Send back the records in full, character for character.

__EXCERPTED DATA__.
╔══

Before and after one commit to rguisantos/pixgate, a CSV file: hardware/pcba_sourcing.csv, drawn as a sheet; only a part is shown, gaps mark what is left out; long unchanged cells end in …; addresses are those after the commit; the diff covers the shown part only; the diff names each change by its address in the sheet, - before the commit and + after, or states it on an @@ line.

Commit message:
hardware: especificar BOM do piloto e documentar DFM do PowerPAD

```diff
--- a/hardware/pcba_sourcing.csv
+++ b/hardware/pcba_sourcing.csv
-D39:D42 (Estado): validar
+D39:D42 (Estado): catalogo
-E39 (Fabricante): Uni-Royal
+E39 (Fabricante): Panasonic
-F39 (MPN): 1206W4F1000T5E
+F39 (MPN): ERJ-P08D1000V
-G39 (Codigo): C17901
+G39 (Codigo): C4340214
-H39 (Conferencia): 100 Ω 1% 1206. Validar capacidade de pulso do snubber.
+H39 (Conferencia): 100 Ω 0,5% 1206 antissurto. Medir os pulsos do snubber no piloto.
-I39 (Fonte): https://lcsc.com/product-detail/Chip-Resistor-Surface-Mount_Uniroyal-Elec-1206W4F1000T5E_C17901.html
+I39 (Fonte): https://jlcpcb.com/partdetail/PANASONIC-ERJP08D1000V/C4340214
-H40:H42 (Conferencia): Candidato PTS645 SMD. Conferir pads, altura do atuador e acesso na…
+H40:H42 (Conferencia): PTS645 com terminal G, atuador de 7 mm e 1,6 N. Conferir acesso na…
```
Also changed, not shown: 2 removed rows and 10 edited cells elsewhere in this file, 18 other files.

╚══

__ANSWER BOX__.
Before and after one commit to rguisantos/pixgate, a CSV file: hardware/pcba_sourcing.csv, drawn as a sheet; only a part is shown, gaps mark what is left out; long unchanged cells end in …; addresses are those after the commit; the diff covers the shown part only; the diff names each change by its address in the sheet, - before the commit and + after, or states it on an @@ line.

Commit message:
hardware: especificar BOM do piloto e documentar DFM do PowerPAD

```diff
--- a/hardware/pcba_sourcing.csv
+++ b/hardware/pcba_sourcing.csv
-D39:D42 (Estado): validar
+D39:D42 (Estado): catalogo
-E39 (Fabricante): Uni-Royal
+E39 (Fabricante): Panasonic
-F39 (MPN): 1206W4F1000T5E
+F39 (MPN): ERJ-P08D1000V
-G39 (Codigo): C17901
+G39 (Codigo): C4340214
-H39 (Conferencia): 100 Ω 1% 1206. Validar capacidade de pulso do snubber.
+H39 (Conferencia): 100 Ω 0,5% 1206 antissurto. Medir os pulsos do snubber no piloto.
-I39 (Fonte): https://lcsc.com/product-detail/Chip-Resistor-Surface-Mount_Uniroyal-Elec-1206W4F1000T5E_C17901.html
+I39 (Fonte): https://jlcpcb.com/partdetail/PANASONIC-ERJP08D1000V/C4340214
-H40:H42 (Conferencia): Candidato PTS645 SMD. Conferir pads, altura do atuador e acesso na…
+H40:H42 (Conferencia): PTS645 com terminal G, atuador de 7 mm e 1,6 N. Conferir acesso na…
```
Also changed, not shown: 2 removed rows and 10 edited cells elsewhere in this file, 18 other files.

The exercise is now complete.